I was asked to make some falafel patties for a luncheon and I have the ingredients and have looked at recipes. I was just wondering, if you have made them and they came out good what should I be doing to insure success? And can I bake them in the oven, or do they have to be deep fried? Thank you.
I have had not much luck in the oven or shallow-frying them trying to replicate street-vendor-style falafel balls – they crumble too easy to be shallow-fried and they aren’t the same texturally or in flavor when oven-baked. Best to consider these products a separate entity.
If you know enough about deep-frying, and have the space and time to cook larger quantities of food, you should do that. I believe the guys in the street carts and the tiny store fronts only cook a few falafel balls at a time – using oil at the right temperature which has certainly been well broken-in by the time your order is up. This doesn’t seem the way to go for a luncheon.
That said, patties are absolutely tasty when baked in the oven – after all, just look at the ingredients – if not the same as street-style deep-fried balls, and maybe by coating with fat, pre-heating their cores, and going with a high oven temperature you could make them really stellar.
In my experience, shallow-frying works better for patties than for balls.

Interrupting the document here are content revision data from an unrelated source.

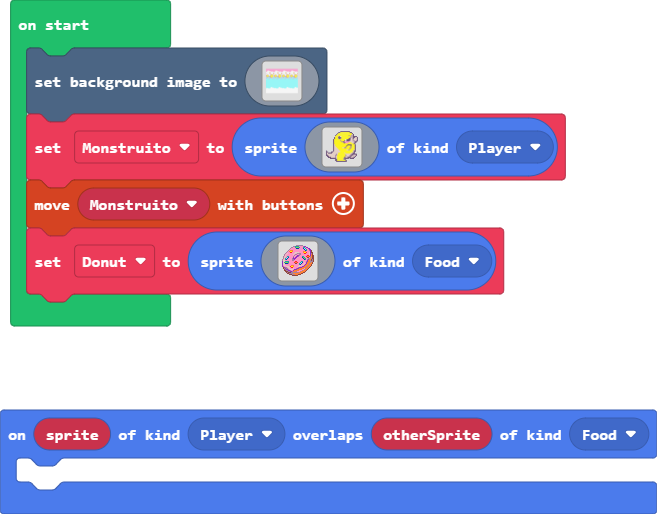
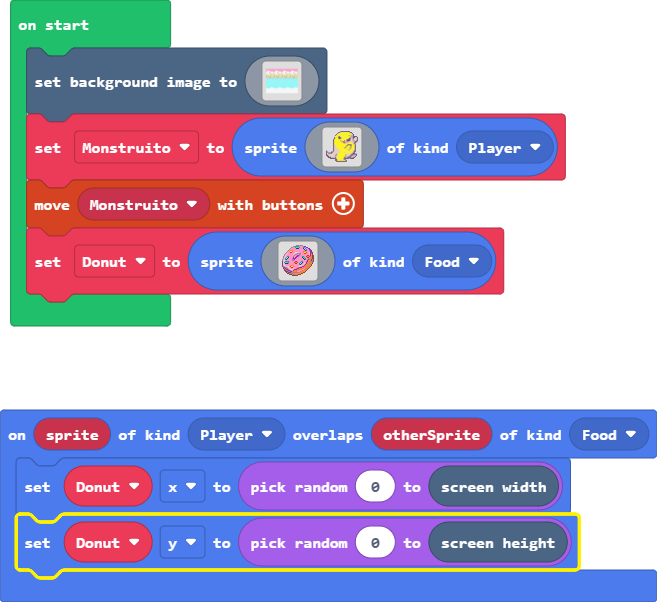
Update main.blocks, main.ts

diff --git a/main.ts b/main.ts
@@ -1,6 +1,8 @@
 sprites.onOverlap(SpriteKind.Player, SpriteKind.Food, function (sprite, otherSprite) {
-	
+    Donut.x = randint(0, scene.screenWidth())
+    Donut.y = randint(0, scene.screenHeight())
 })
+let Donut: Sprite = null
 scene.setBackgroundImage(img`
     3333333333333333333333333333333333333333333333333333333333333333333333333333333333333333333333333333333333333333333333333333333333333333333333333333333333333333
     3333333333333333333333333333333333333333333333333333333333333333333333333333333333333333333333333333333333333333333333333333333333333333333333333333333333333333
@@ -156,7 +158,7 @@ let Monstruito = sprites.create(img`
     ..........cccccccccc...........
     `, SpriteKind.Player)
 controller.moveSprite(Monstruito)
-let Donut = sprites.create(img`
+Donut = sprites.create(img`
     ..............bbbbbbb...........
     ...........bb66663333baa........
     .........bb3367776333663aa......
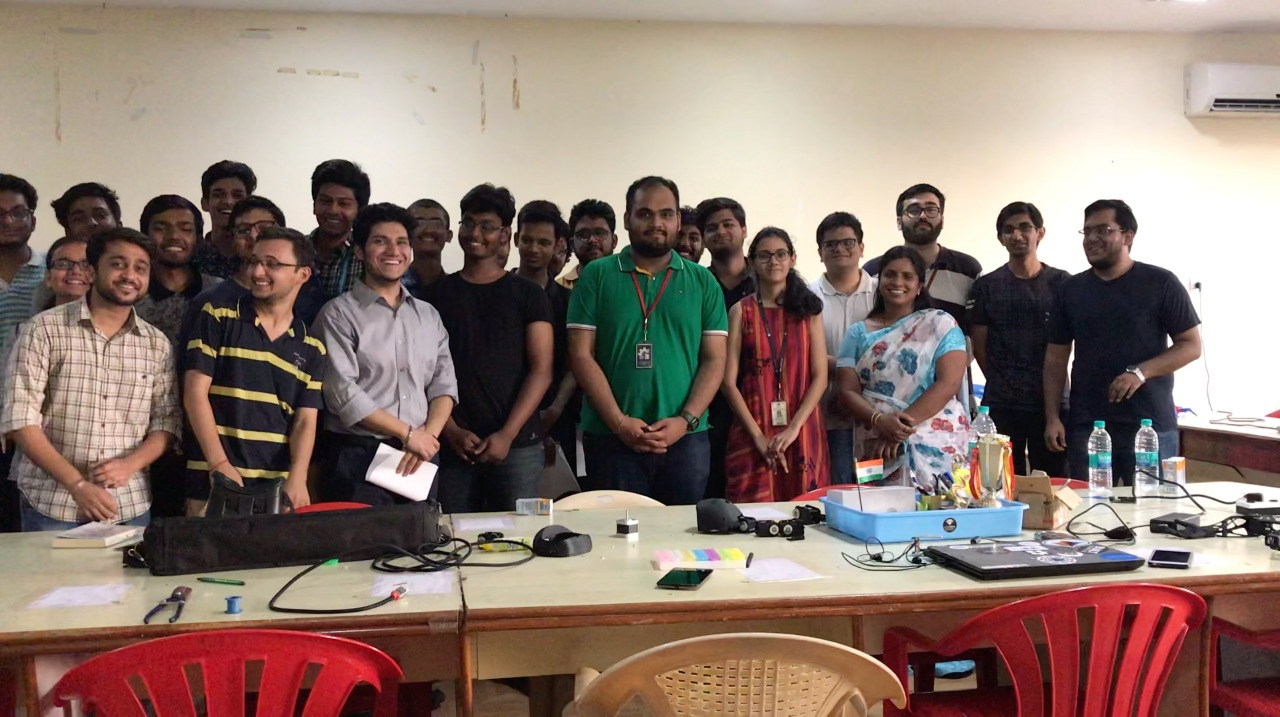
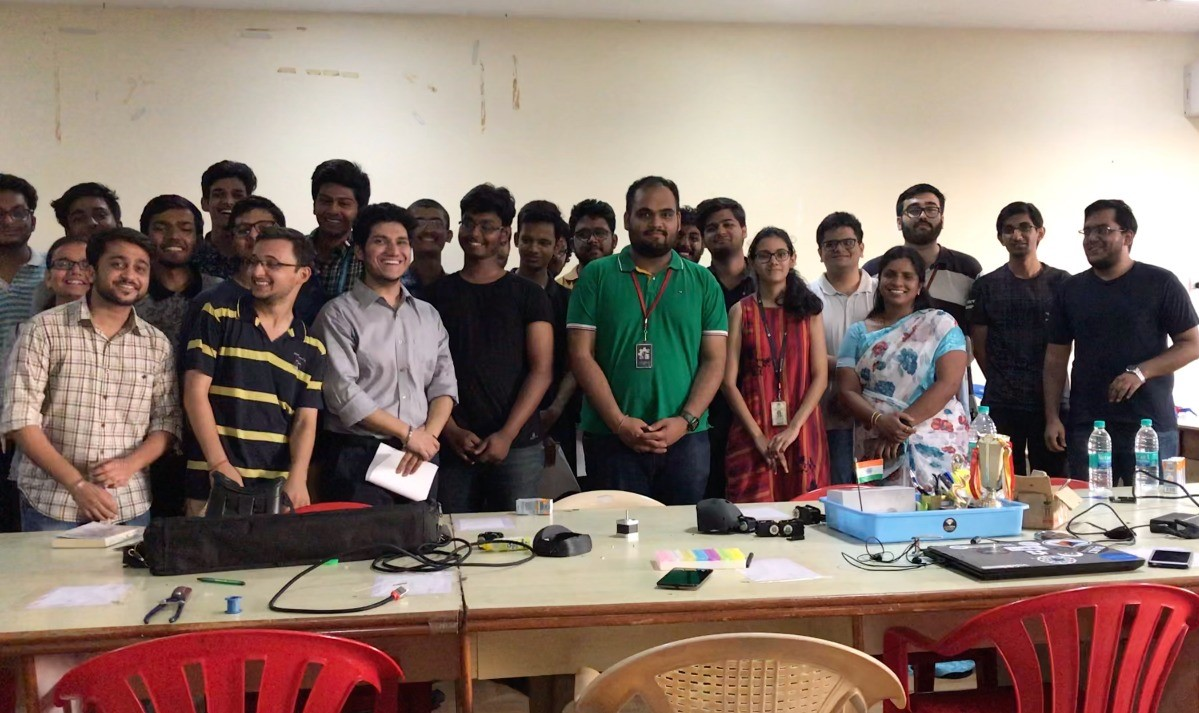
.

diff --git a/index.html b/index.html
@@ -65,7 +65,7 @@
     ================================================================================== -->
 
     <div class="bg"> 
-        <img id="img1" src="Assets/img/team1.jpg" alt="backgound" class="bg">
+        <img id="img1" src="Assets/img/team.jpg" alt="backgound" class="bg">
         <img id="img2" src="Assets/img/mobileview.jpg" alt="backgound">
         <div class="centered">
             <h1>SRMTH</h1>
@@ -231,7 +231,7 @@
         <hr>
         <div class="container">
             <div class="gmap_canvas">
-                <iframe width="350" height="350" id="gmap_canvas" src="https://maps.google.com/maps?q=srm%20basic%20engineering%20lab&t=&z=13&ie=UTF8&iwloc=&output=embed" frameborder="0" scrolling="no" marginheight="0" marginwidth="0"></iframe>
+                <iframe width="350" height="350" id="gmap_canvas" src="https://maps.google.com/maps?q=basic%20engineering%20lab%20srm&t=&z=17&ie=UTF8&iwloc=&output=embed" frameborder="0" scrolling="no" marginheight="0" marginwidth="0"></iframe>
                 <iframe width="350" height="350" id="gmap_canvas" src="https://www.youtube.com/embed/yNxIlA9s1yQ" frameborder="0" scrolling="no" marginheight="0" marginwidth="0"></iframe>
             </div>
         </div>
@@ -256,7 +256,8 @@
                 <div id="loc">
                     <i class="fas fa-phone"></i>
                     <h5>CALL US AT</h5>
-                    <p>Vivek: (+91) 9599398784</p>
+                    <p>Mehul Singh: (+91) 8769187251</p>
+                    <p>Vivek Mittal: (+91) 9599398784</p>
                 </div>
             </div>
         </div>
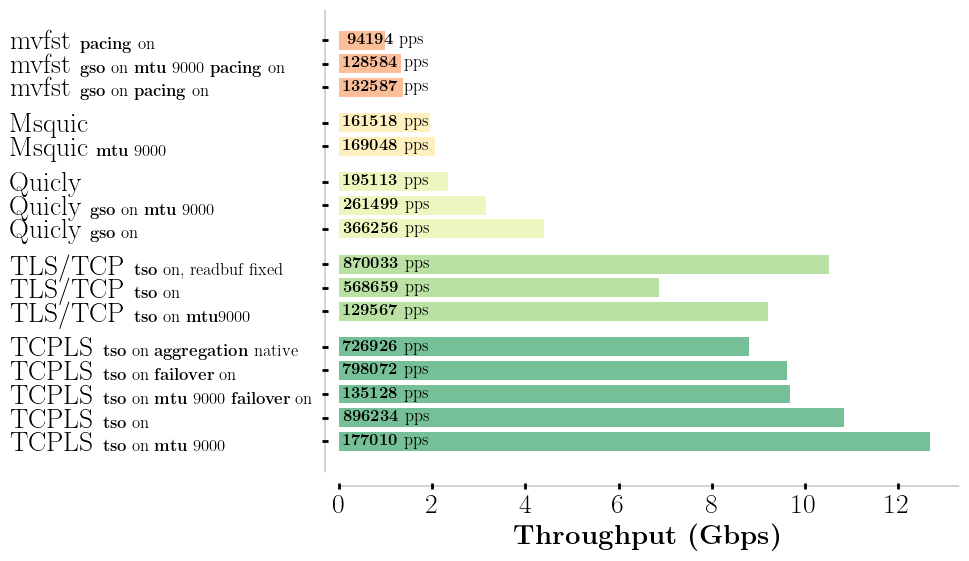
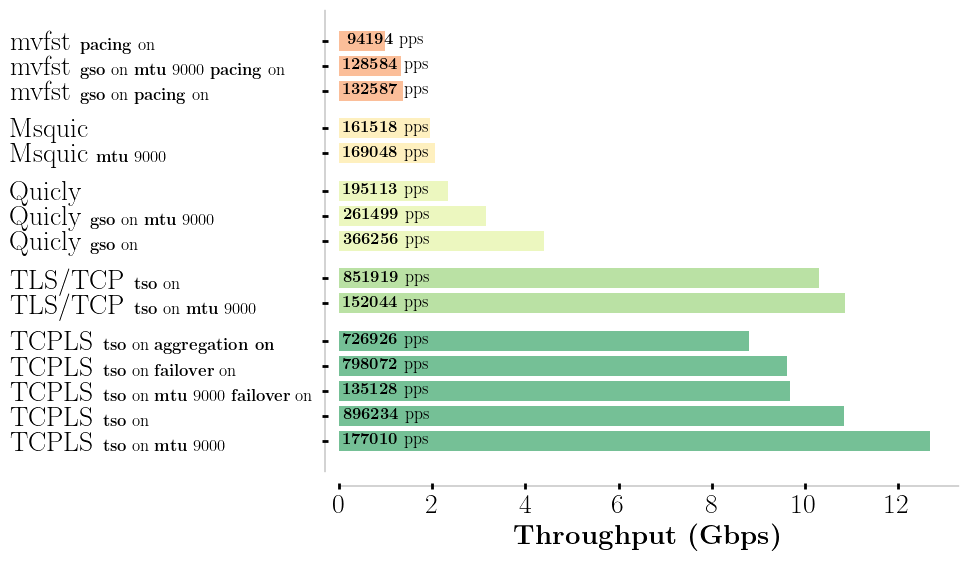
up figure

Changed region(s): [[0.0, 0.0909, 0.8978, 0.8182], [0.0, 0.0606, 0.2786, 0.1818]]

diff --git a/pretty_plotify/plot_perf.py b/pretty_plotify/plot_perf.py
@@ -60,7 +60,7 @@ def main():
     #bar_height_pps_sorted = [(x[0], mapping[x[0]]) for x in bar_height_bw]
     #bar_height_pps = bar_height_pps_sorted
     y_pos = np.arange(len(bar_height_bw))
-    y_pos = [ 0,  1,  2,  3,  4,  5.5,  6.5 , 7.5, 9,  10, 11, 12.5, 13.5 ,15 , 16, 17]
+    y_pos = [ 0,  1,  2,  3,  4,  5.5,  6.5 , 8,  9, 10, 11.5, 12.5 ,14 , 15, 16]
     #data plotting
     fig, ax = plt.subplots(figsize=(8,6))
 
@@ -73,7 +73,7 @@ def main():
 #             cmap[1],cmap[5],cmap[0]]
 
     colors = [cmap[5],cmap[5], cmap[5],cmap[5],cmap[5],
-          cmap[4], cmap[4], cmap[4],
+          cmap[4], cmap[4],
           cmap[3],cmap[3],cmap[3],
           cmap[2],cmap[2],
           cmap[1],cmap[1],cmap[1]]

I’ve always liked that shape better, so shallow-frying it’s been.
To avoid having to serve falafel crumble, consider choosing a recipe that contains a binder (eggs or flour), and fry a test patty to check seasoning, texture etc. One of my favourite tried and true recipes also contains couscous or bulgur wheat.
Well, I made a test recipe with egg white, a bit of flour, and baking powder thrown in with the chickpeas, onion and garlic. Made little patties and shallow fried in 1/2" oil. They held together pretty well and tasted good. But the kitchen - what a mess! I guess it’s one of those things like Chinese food that you’re better off buying from a restaurant! I’m going to try oven baking the little I have left over tomorrow.
It’s been about 20 years, but the best falafel I ever had was home-made from a recipe in the Moosewood cookbook. It didn’t look anything like Greek restaurant falafel, it was in chickpea-colored patties which I believe were fried in a little oil.
The pita and tzatziki sauce were homemade too, so that probably helped. One of the best meals I ever had, ever.
ETA: link to recipe added. I’m not positive it’s the same recipe, but that’s what the blog said, so…proceed with caution.
Whenever I make falafel, I use a mix. The best one is this Lebanese brand which I can’t call to mind at the moment. I’ve also used Near East brand. The key, in any case, is to get the oil hot, hot, hot. If it’s not hot enough, the falafel just comes to pieces and makes an unholy mess. And it takes a surprisingly long time to get the oil up to temperature. The falafel should cook really quickly – just a minute or two to a side.
I think lots of the particulars, and culinary uniqueness depends on the Nationality or clloquialism of the Falafel. It depends where you are on the Mediterranean, in the Middle East, Dearborn, U.S.A., Toronto, Canada… or NY, NY. Jewish, Lebanese, or Syrian… Maybe even Indian… because there are garbanzo cake iterations in Indian Cuisine.
Paging Bill O’Reilly…